Cooper's experience illustrates what Carlock considers to be the central concern of a family business – negotiating the inevitable crossover between family life and the business. Carlock believes that through education, families can juggle the two entities successfully.
"The basic issue is an overlap of your family system and your business system," he says. "You have a lot of issues where the values of the family don't apply to the business and the values of the business don't apply to the family."
Carlock believes a good Family Business MBA teaches students how to deal with both. "We plan for the family and business in parallel. What happens too often is that the business has reached a very high level but nothing has been done for the family, with no provision for the ownership or the next generation and no family meetings. Generally it's the family that starts to be the area of conflict, not the business."
However, Carlock is not convinced that an MBA that focuses on family businesses alone is the best choice. "I'm very concerned about any course of study, including an MBA, that's overly specialised. The most important thing to learn in any business graduate programme is how to think, plan and problem solve in many different situations.
"I think you lose something if everything is about family business rather than being related to the larger world," he adds. "On top of that, your customers and suppliers are not always going to be family businesses and I think it is best to understand how those businesses work."
This view is shared by George Morris, chairman of Morris and Spottiswood, who considers a better option to be an MBA that has a component of family business. Morris has overseen the rapid growth of the business established by his grandfather. It now has a turnover of £130 million and was voted 46th in a British newspaper's 100 Best Companies To Work For list in 2006.
"I'm not sure that I would have been interested in a specific Family Business MBA because I think the benefit of an MBA is that it is quite general," he says. "If it was one of the topics on offer, I would have probably taken it. I think if you are choosing a business school, you should choose one with a reputation for good teaching."
Mr Morris, who studied for his MBA in Melbourne in 1995, did so to smooth the transition from being a corporate lawyer to working in his father's fit-out and facilities management company. He admits that the MBA he studied probably didn't prepare him completely for taking over the family business, but does not know what else he could have done.
"I think the purpose of an MBA is to take specialists and give them that rounded knowledge to let them see what is happening in other areas of the business," he says.
However, Ward disagrees that the Family Business MBA is an any less valid course of study than a traditional qualification: "What people need to understand is that to use the title MBA you have to cover the same range of functional aspects of a standard MBA programme. It simply contextualises the MBA within a family business framework."
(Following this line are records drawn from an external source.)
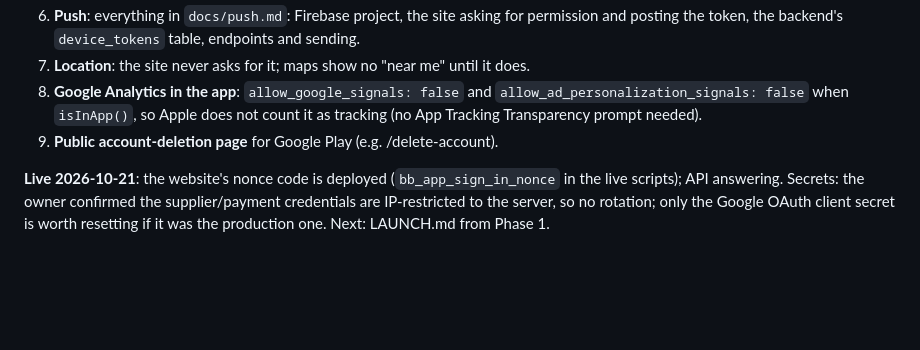
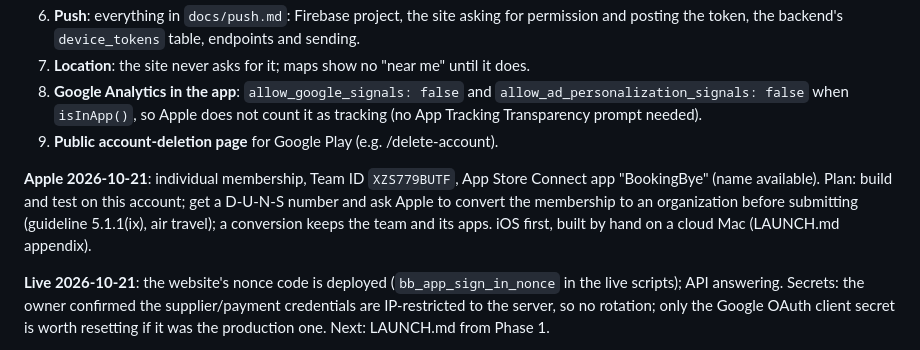
Before and after one commit to Mamad-cloud/bookingbye-app, a Markdown page: docs/PROGRESS.md, the part around the change. Rendered like a GitHub page; blank space fills up the shorter version.

Commit message:
Record the Apple team and the plan for the individual membership
Co-Authored-By: Claude Opus 5.5 <noreply@anthropic.com>

```diff
--- a/docs/PROGRESS.md
+++ b/docs/PROGRESS.md
@@ -216,6 +216,13 @@ Collected for the website owner; nothing here is done in this repo.
    not count it as tracking (no App Tracking Transparency prompt needed).
 9. **Public account-deletion page** for Google Play (e.g. /delete-account).
 
+**Apple 2026-10-21**: individual membership, Team ID `XZS779BUTF`, App Store
+Connect app "BookingBye" (name available). Plan: build and test on this
+account; get a D-U-N-S number and ask Apple to convert the membership to an
+organization before submitting (guideline 5.1.1(ix), air travel); a
+conversion keeps the team and its apps. iOS first, built by hand on a cloud
+Mac (LAUNCH.md appendix).
+
 **Live 2026-10-21**: the website's nonce code is deployed (`bb_app_sign_in_nonce`
 in the live scripts); API answering. Secrets: the owner confirmed the
 supplier/payment credentials are IP-restricted to the server, so no rotation;
```
Also changed, not shown: docs/LAUNCH.md (+5 -2 lines).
Roger Crockford, chartered financial planner with Financial Connections Wealth Management, is currently studying towards his Family Business MBA. Like Ward, he does not consider the MBA to be too family business specific. Crockford, who wants to be able to offer financial advice to family businesses on completion of his course, says that the core subject matter of the Family Business MBA is the same core subject matter of a regular MBA, with two components specific to family businesses.
"The biggest difference is that all of the other students in the second cohort were members of family businesses," he explains. "When the lecturers taught on the generic MBA subjects, the discussions of the students brought the subject round to the application within the family business."
"I think it could be described as an MBA with a family business twist rather than as a purely Family Business MBA."